### Task goal
From the entries that follow, work out how many lines contain "clients". Write the number only.

### Stored entries
= Beginning of Section =
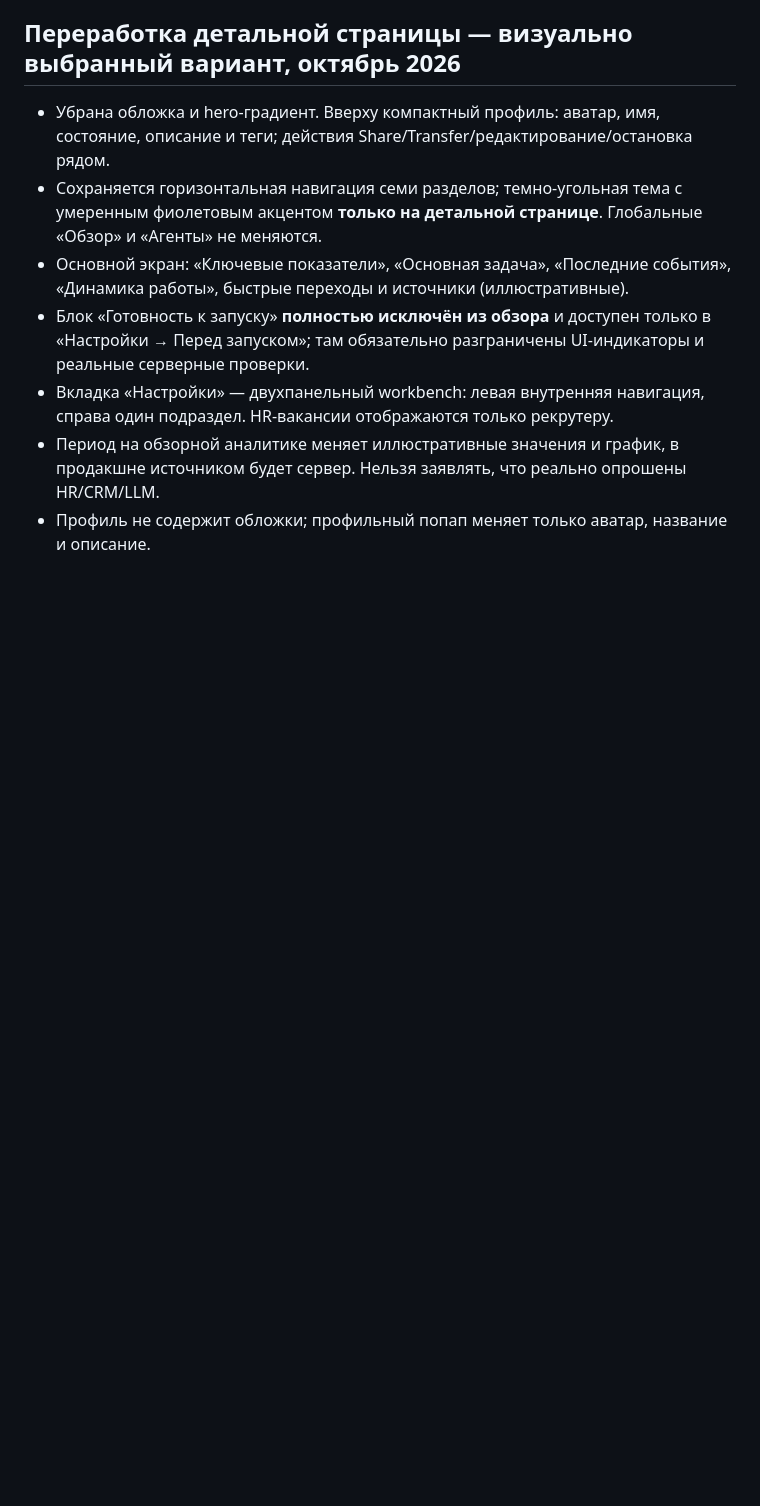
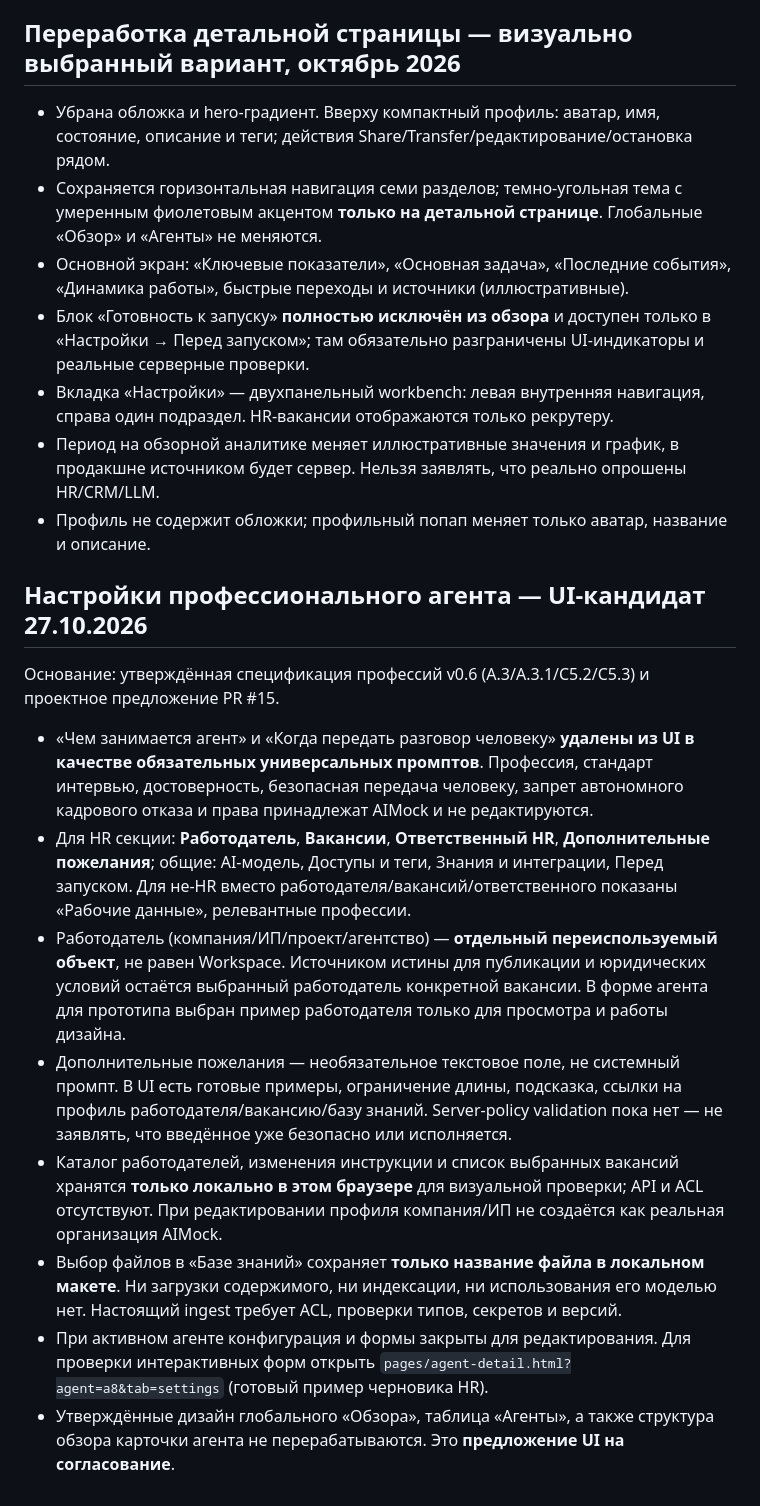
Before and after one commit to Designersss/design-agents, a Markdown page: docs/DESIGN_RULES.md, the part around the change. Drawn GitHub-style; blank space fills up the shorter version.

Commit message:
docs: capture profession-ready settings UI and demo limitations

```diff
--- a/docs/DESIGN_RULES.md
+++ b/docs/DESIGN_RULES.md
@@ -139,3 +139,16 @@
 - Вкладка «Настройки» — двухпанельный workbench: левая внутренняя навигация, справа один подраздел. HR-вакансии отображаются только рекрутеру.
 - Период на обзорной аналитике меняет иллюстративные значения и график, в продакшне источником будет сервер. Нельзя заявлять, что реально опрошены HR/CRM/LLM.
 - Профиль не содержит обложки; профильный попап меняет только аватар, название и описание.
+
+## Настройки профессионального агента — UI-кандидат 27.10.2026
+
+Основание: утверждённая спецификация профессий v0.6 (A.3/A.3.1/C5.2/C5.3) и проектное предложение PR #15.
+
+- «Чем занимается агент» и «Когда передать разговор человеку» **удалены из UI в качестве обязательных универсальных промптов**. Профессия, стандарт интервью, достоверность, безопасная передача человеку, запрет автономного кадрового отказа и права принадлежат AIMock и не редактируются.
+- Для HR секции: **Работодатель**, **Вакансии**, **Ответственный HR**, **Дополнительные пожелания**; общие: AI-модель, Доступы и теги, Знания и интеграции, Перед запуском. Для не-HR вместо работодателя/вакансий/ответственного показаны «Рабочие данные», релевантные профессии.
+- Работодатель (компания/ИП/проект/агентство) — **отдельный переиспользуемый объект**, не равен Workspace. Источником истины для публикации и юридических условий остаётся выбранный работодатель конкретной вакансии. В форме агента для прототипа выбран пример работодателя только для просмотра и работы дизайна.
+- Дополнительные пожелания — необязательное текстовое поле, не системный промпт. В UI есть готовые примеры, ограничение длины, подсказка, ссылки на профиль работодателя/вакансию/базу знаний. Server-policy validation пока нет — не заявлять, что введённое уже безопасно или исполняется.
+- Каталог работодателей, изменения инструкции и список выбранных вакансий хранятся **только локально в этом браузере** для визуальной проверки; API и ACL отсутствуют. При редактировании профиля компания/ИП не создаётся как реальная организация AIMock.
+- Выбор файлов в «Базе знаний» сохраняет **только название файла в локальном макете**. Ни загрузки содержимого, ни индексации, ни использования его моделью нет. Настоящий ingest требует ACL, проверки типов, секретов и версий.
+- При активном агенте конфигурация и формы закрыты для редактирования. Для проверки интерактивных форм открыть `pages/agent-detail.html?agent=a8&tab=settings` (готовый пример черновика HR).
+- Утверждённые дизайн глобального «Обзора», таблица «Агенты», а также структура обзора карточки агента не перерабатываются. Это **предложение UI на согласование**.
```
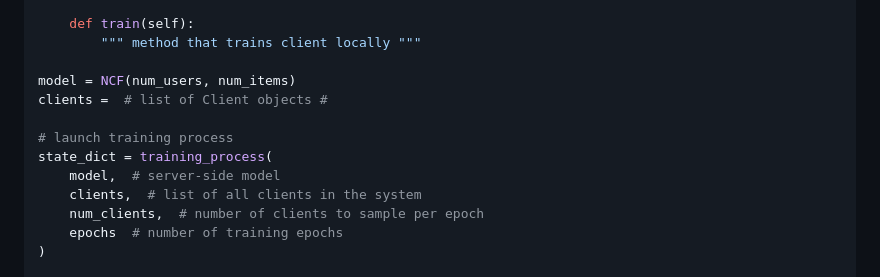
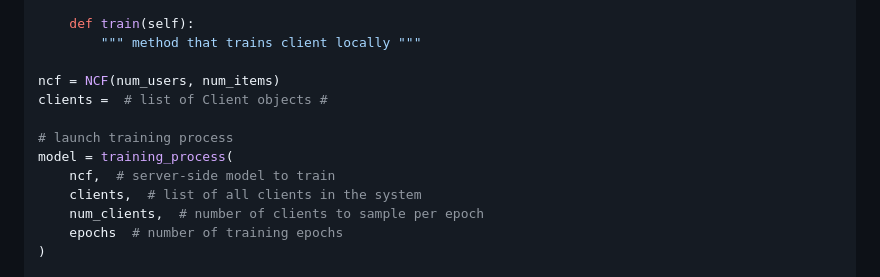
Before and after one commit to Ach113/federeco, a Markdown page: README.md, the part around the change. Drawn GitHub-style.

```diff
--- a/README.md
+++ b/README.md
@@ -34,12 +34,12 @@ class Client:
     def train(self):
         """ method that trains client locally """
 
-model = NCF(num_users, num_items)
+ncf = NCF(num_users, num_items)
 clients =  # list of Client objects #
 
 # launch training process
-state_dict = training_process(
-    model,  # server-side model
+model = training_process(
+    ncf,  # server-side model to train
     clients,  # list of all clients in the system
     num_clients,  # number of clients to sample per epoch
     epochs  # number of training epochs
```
= End of Section =
### Task answer
3